It was Abu Nidal and Libyan leader Muammar Qaddafi whom Egypt blamed for the hijacking of its airliner last month, although little proof has been made public to substantiate the allegation and even the identity of the surviving hijacker in custody in Malta remains a matter of doubt.
Abu Nidal also claimed responsibility for the attempted murder of Israel's ambassador to London in 1982. Instead of retaliating against him, however, Israel used the attack to justify its invasion of Lebanon to destroy Arafat's organization there.
Putting aside other and murkier political ramifications, it is such precedents for retaliation by Israel that raise consternation among the moderate forces in Arab politics when an attack such as today's occurs. They fear that Israel will use any pretext to attack the PLO, even when the facts about precisely who carried out the raid are unclear, rather than let it represent the Palestinian people in negotiations.
The PLO's offices in Sudan have been warning for weeks that they suspect and fear an Israeli attack. Its political headquarters in Tunisia already has been decimated, but it reportedly has concentrations of guerrillas in Algeria and in North Yemen and Iraq.
The PLO also has military leaders in Jordan. Right-wing Israeli officials have warned of possible retaliation against them for actions against Israel. But any such reprisal also would be likely to end any chance of moving forward on the peace process that Prime Minister Peres appears to want.
Although Hussein's relations with Arafat remain strained, few of his people would blame the PLO if Jordan were attacked by Israel.
The king reportedly hopes to bring Syria into the peace process at the upcoming summit, which was scheduled for Saturday but postponed until next week following today's attacks. Assad reportedly is intent on pulling the king away from Israel, not moving with him toward it.
Syria is closely linked to Abu Nidal and several other dissident Palestinian factions capable of carrying out today's attacks in Rome and Vienna. It also supports Shiite Moslem resistance movements in southern Lebanon and gives such groups training and base facilities in Lebanon's Bekaa Valley and other places.
But if Syria was behind today's attack, President Assad would be making a big gamble. Already his movement of antiaircraft missiles into the Bekaa, then out, then back, in a matter of days has provoked a sharp confrontation with Jerusalem. Support for a terrorist action now would push tensions further than Assad has cared to do since Israel last destroyed his Air Force in 1982.

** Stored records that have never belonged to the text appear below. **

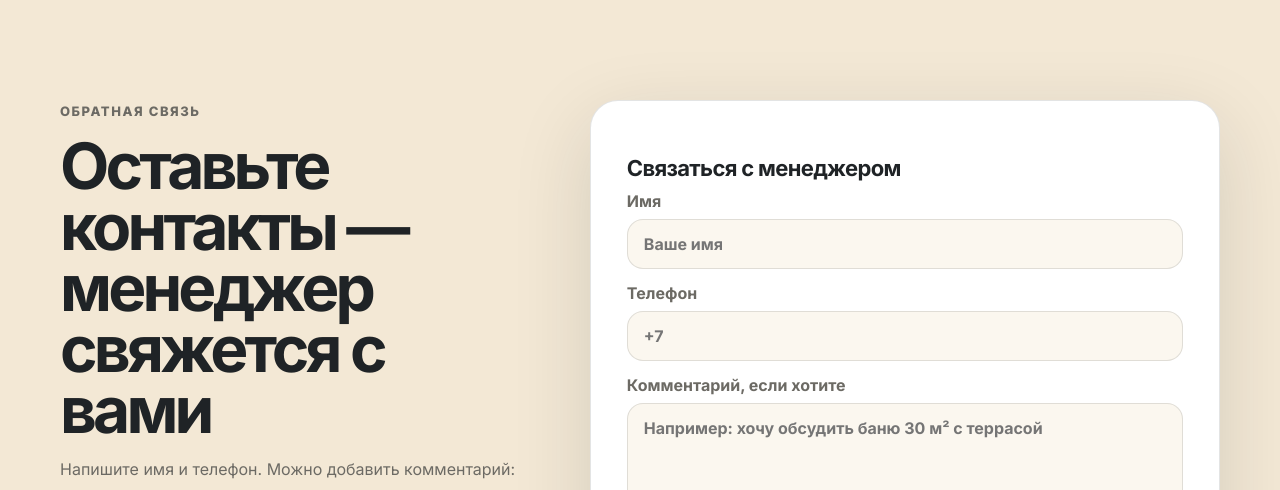
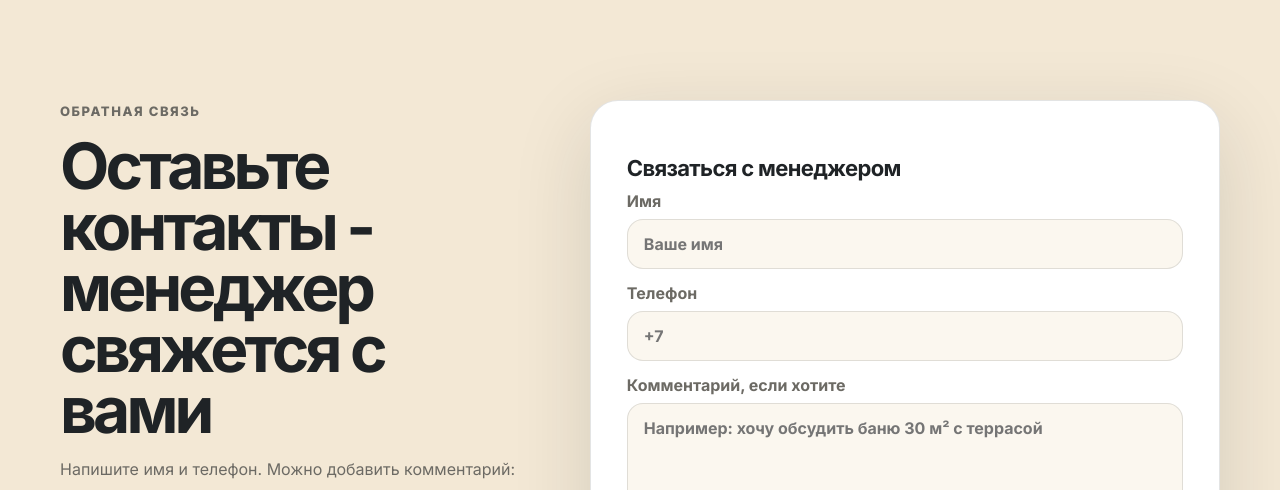
Before and after one commit to kirillzanegin/ural-bani-chatlanding, a React (Vite) app: page / in a window 1280 px wide. Shown: the part 10620-11110 px from the top of the page. Built offline with nearby package versions, Linux system fonts and the light colour scheme.

Commit message:
Replace long dash in feedback heading

```diff
--- a/src/components/FeedbackForm.jsx
+++ b/src/components/FeedbackForm.jsx
@@ -49,7 +49,7 @@ export default function FeedbackForm() {
       <div className="container two-column">
         <div>
           <p className="eyebrow">Обратная связь</p>
-          <h2>Оставьте контакты — менеджер свяжется с вами</h2>
+          <h2>Оставьте контакты - менеджер свяжется с вами</h2>
           <p>
             Напишите имя и телефон. Можно добавить комментарий: какая баня интересна, где участок и когда удобно обсудить проект.
           </p>
```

Because of Libyan leader Qaddafi's known links to terrorist actions in the past, his suspected links to the Malta hijacking, his dislike for Arafat and his close association with Abu Nidal, he is also a potential target for reprisal.
Finally, there are Iraq and Iran. Although they are at war with each other, both also are implacably opposed to Israel and both have supported terrorist groups acting against it and the United States. Iraq has supported Arafat's PLO recently, and earlier backed Abu Nidal. Iran, allied to Syria and Libya, is believed to have abetted a number of the region's terrorist actions since 1979.